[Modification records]

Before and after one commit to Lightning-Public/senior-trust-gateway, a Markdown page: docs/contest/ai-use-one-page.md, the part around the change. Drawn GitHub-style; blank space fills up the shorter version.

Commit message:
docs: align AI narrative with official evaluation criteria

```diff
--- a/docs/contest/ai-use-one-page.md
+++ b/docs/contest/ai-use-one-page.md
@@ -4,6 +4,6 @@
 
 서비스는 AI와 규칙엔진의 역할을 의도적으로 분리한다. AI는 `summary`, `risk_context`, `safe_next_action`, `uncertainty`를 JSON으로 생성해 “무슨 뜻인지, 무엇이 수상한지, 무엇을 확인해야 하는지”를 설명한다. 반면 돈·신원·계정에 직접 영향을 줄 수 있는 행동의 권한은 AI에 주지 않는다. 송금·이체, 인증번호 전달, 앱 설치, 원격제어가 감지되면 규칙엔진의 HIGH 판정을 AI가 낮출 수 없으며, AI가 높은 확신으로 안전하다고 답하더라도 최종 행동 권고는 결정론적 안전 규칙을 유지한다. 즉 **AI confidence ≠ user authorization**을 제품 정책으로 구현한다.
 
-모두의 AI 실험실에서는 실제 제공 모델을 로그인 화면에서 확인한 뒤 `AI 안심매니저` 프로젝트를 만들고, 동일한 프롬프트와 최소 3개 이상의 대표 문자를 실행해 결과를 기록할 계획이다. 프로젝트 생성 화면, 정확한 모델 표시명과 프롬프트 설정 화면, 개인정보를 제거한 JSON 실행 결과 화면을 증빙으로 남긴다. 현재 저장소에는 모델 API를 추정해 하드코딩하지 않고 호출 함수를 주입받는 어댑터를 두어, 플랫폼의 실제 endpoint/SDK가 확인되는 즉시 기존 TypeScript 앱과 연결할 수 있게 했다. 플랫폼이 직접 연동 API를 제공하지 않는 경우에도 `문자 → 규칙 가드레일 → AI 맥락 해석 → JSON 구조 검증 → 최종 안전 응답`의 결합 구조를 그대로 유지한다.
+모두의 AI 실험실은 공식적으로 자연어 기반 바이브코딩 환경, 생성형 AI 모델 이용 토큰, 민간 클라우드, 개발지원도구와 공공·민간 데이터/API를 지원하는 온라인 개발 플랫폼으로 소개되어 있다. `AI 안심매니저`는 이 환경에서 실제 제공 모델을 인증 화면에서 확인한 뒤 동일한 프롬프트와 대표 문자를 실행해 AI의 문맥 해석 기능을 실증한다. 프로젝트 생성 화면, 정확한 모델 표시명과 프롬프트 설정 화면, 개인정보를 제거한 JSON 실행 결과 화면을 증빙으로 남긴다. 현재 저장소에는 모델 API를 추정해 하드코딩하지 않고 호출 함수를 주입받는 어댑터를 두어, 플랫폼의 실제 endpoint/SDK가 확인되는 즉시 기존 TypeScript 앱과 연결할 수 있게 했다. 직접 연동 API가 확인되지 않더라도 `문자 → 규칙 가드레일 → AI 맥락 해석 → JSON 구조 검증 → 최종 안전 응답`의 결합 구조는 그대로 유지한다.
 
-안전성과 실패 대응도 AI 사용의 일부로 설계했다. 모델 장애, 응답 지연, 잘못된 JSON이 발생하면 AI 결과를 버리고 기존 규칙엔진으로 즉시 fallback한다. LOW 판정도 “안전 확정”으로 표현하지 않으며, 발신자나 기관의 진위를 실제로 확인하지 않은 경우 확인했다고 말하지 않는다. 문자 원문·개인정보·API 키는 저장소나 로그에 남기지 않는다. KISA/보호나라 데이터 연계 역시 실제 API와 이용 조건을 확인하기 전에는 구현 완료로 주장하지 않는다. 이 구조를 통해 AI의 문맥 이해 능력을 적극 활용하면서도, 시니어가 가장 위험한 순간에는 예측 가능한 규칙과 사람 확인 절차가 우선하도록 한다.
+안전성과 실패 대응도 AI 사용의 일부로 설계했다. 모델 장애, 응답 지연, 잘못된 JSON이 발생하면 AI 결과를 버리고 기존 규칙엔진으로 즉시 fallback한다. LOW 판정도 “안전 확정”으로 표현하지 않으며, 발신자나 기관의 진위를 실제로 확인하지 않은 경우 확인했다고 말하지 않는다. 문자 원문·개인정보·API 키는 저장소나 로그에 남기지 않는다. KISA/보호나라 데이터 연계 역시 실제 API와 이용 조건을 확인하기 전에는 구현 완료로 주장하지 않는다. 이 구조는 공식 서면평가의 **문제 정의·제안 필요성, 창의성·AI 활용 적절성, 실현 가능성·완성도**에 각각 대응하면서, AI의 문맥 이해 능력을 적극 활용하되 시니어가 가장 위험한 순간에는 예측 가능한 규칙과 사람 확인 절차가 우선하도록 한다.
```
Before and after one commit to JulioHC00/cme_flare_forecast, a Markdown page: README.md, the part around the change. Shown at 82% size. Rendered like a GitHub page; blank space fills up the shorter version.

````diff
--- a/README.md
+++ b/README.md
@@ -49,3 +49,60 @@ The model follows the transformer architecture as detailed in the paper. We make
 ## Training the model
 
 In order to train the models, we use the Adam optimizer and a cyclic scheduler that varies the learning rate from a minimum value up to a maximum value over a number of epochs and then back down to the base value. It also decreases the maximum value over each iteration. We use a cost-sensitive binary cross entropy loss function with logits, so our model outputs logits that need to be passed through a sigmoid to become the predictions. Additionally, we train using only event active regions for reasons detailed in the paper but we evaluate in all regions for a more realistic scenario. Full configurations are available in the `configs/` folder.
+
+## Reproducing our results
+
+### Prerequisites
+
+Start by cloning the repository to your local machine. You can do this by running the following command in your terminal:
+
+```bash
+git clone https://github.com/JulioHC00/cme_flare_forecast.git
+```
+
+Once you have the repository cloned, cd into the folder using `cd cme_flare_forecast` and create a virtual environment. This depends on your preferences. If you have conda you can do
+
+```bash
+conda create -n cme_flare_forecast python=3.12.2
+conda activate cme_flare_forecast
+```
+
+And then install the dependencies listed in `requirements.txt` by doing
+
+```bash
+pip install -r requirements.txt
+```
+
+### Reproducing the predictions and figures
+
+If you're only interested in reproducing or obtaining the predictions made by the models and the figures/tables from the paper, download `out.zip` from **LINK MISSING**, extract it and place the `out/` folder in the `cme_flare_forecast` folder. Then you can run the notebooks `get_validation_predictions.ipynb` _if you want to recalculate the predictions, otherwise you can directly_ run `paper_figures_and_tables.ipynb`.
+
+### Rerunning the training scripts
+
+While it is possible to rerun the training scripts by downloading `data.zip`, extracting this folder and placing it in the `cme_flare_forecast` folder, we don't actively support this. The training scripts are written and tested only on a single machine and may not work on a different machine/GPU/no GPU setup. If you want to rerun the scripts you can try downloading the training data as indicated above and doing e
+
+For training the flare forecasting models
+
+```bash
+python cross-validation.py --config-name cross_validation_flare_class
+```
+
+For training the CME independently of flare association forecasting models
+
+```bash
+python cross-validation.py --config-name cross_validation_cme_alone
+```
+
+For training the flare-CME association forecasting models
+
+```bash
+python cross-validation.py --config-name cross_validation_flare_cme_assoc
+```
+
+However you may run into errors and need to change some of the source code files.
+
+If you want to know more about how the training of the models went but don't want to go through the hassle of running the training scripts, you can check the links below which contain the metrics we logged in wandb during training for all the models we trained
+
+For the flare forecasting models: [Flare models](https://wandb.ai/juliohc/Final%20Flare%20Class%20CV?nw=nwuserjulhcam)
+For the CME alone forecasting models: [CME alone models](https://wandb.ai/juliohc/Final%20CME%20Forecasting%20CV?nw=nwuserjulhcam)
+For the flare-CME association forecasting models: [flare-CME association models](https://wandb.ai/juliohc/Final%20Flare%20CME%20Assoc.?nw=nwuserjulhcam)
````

> The task
Answer with one number only: how many lines of the entries above include the word "python"?

> Reply
4